The task
The entries below are to be repeated exactly as they stand.

Records supplied
═══

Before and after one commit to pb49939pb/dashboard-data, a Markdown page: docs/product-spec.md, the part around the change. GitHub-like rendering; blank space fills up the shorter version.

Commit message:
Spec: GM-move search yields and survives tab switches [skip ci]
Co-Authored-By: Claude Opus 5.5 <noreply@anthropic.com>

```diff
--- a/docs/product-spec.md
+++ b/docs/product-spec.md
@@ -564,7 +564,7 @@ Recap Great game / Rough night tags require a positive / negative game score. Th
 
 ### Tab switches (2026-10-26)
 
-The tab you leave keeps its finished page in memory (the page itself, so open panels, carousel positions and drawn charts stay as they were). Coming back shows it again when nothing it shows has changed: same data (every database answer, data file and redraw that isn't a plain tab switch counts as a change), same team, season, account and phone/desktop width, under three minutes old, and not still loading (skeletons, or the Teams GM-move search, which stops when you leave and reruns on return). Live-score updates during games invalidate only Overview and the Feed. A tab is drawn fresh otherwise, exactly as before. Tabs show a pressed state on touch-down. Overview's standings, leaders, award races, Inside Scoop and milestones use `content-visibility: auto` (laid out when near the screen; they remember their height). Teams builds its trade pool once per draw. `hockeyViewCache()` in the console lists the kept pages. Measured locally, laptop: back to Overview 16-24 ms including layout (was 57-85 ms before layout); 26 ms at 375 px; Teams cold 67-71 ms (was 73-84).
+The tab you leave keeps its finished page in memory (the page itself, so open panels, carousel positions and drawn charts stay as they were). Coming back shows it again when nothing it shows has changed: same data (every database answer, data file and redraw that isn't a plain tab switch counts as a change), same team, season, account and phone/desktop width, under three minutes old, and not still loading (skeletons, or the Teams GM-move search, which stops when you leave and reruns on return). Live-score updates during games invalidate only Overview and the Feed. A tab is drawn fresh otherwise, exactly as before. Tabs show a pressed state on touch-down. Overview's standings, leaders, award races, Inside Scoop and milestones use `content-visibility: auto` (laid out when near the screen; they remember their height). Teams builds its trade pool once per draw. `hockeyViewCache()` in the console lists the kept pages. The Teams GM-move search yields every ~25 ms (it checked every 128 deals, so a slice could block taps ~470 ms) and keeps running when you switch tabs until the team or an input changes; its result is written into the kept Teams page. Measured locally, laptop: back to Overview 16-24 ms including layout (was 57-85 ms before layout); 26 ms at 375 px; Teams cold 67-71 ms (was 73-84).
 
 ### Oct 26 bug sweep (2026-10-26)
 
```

═══

Response area
Before and after one commit to pb49939pb/dashboard-data, a Markdown page: docs/product-spec.md, the part around the change. GitHub-like rendering; blank space fills up the shorter version.

Commit message:
Spec: GM-move search yields and survives tab switches [skip ci]
Co-Authored-By: Claude Opus 5.5 <noreply@anthropic.com>

```diff
--- a/docs/product-spec.md
+++ b/docs/product-spec.md
@@ -564,7 +564,7 @@ Recap Great game / Rough night tags require a positive / negative game score. Th
 
 ### Tab switches (2026-10-26)
 
-The tab you leave keeps its finished page in memory (the page itself, so open panels, carousel positions and drawn charts stay as they were). Coming back shows it again when nothing it shows has changed: same data (every database answer, data file and redraw that isn't a plain tab switch counts as a change), same team, season, account and phone/desktop width, under three minutes old, and not still loading (skeletons, or the Teams GM-move search, which stops when you leave and reruns on return). Live-score updates during games invalidate only Overview and the Feed. A tab is drawn fresh otherwise, exactly as before. Tabs show a pressed state on touch-down. Overview's standings, leaders, award races, Inside Scoop and milestones use `content-visibility: auto` (laid out when near the screen; they remember their height). Teams builds its trade pool once per draw. `hockeyViewCache()` in the console lists the kept pages. Measured locally, laptop: back to Overview 16-24 ms including layout (was 57-85 ms before layout); 26 ms at 375 px; Teams cold 67-71 ms (was 73-84).
+The tab you leave keeps its finished page in memory (the page itself, so open panels, carousel positions and drawn charts stay as they were). Coming back shows it again when nothing it shows has changed: same data (every database answer, data file and redraw that isn't a plain tab switch counts as a change), same team, season, account and phone/desktop width, under three minutes old, and not still loading (skeletons, or the Teams GM-move search, which stops when you leave and reruns on return). Live-score updates during games invalidate only Overview and the Feed. A tab is drawn fresh otherwise, exactly as before. Tabs show a pressed state on touch-down. Overview's standings, leaders, award races, Inside Scoop and milestones use `content-visibility: auto` (laid out when near the screen; they remember their height). Teams builds its trade pool once per draw. `hockeyViewCache()` in the console lists the kept pages. The Teams GM-move search yields every ~25 ms (it checked every 128 deals, so a slice could block taps ~470 ms) and keeps running when you switch tabs until the team or an input changes; its result is written into the kept Teams page. Measured locally, laptop: back to Overview 16-24 ms including layout (was 57-85 ms before layout); 26 ms at 375 px; Teams cold 67-71 ms (was 73-84).
 
 ### Oct 26 bug sweep (2026-10-26)
 
```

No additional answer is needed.